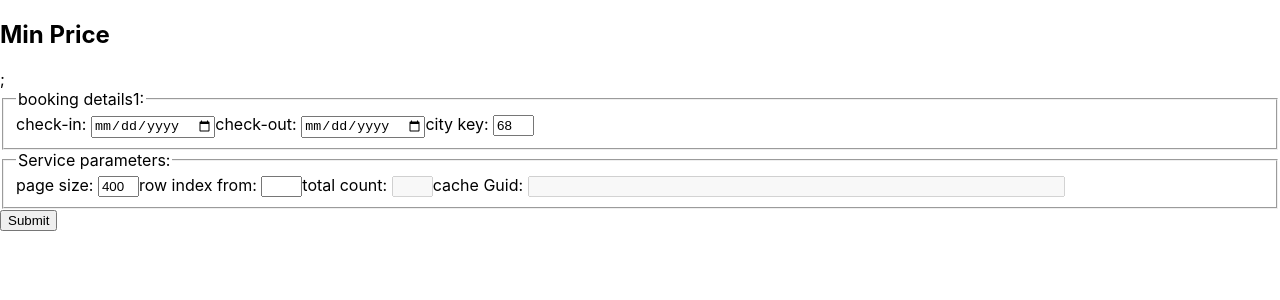
Repository: vsterev/il-test
Page: /min-price
These files come from the project's save history. The page is drawn as it stood at one moment and after the next save; the edit follows.
The browser window is 1280 px wide. The pictures show the whole page.
The project was rebuilt for these pictures with package versions that can differ from the ones it lists, and the page was loaded fresh each time. A package was used in the major version that the imports need, not the one package.json lists. Also part of the build but not shown: src/components/error/index.jsx.

Above is the page before, as saved 2021-04-27 11:56:03.

After the next save:
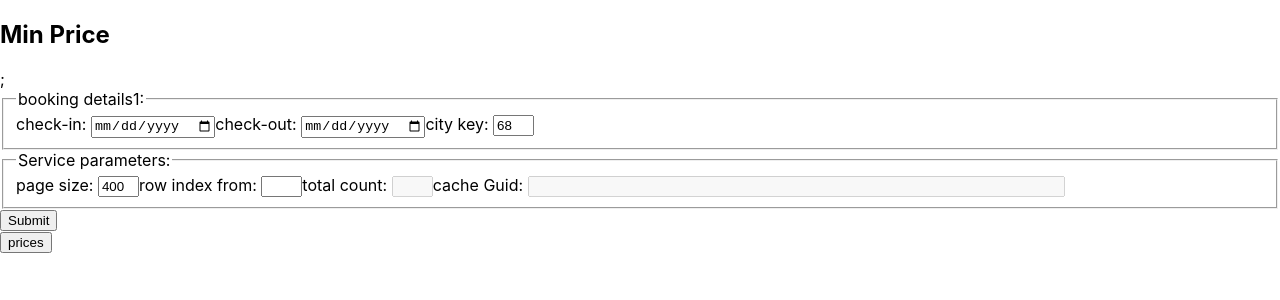
Saved 33 s later.
--- a/src/components/minPrice/index.jsx
+++ b/src/components/minPrice/index.jsx
@@ -101,6 +101,7 @@ const MinPrice = () => {
         </fieldset>
         <button>Submit</button>
       </form>
+      <button onClick={() => console.log(prices)}>prices</button>
       {!!request && <div>{request}</div>}
       {/* {!!prices && prices.map((el) => <div>{el}</div>)} */}
     </React.Fragment>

+ + +

#### [Problem requirements]
Starting at the line that contains "The browser window", retype every line through the end of the material exactly as written, including both end lines but no pictures.

#### [Solution]
The browser window is 1280 px wide. The pictures show the whole page.
The project was rebuilt for these pictures with package versions that can differ from the ones it lists, and the page was loaded fresh each time. A package was used in the major version that the imports need, not the one package.json lists. Also part of the build but not shown: src/components/error/index.jsx.

Above is the page before, as saved 2021-04-27 11:56:03.

After the next save:
Saved 33 s later.
--- a/src/components/minPrice/index.jsx
+++ b/src/components/minPrice/index.jsx
@@ -101,6 +101,7 @@ const MinPrice = () => {
         </fieldset>
         <button>Submit</button>
       </form>
+      <button onClick={() => console.log(prices)}>prices</button>
       {!!request && <div>{request}</div>}
       {/* {!!prices && prices.map((el) => <div>{el}</div>)} */}
     </React.Fragment>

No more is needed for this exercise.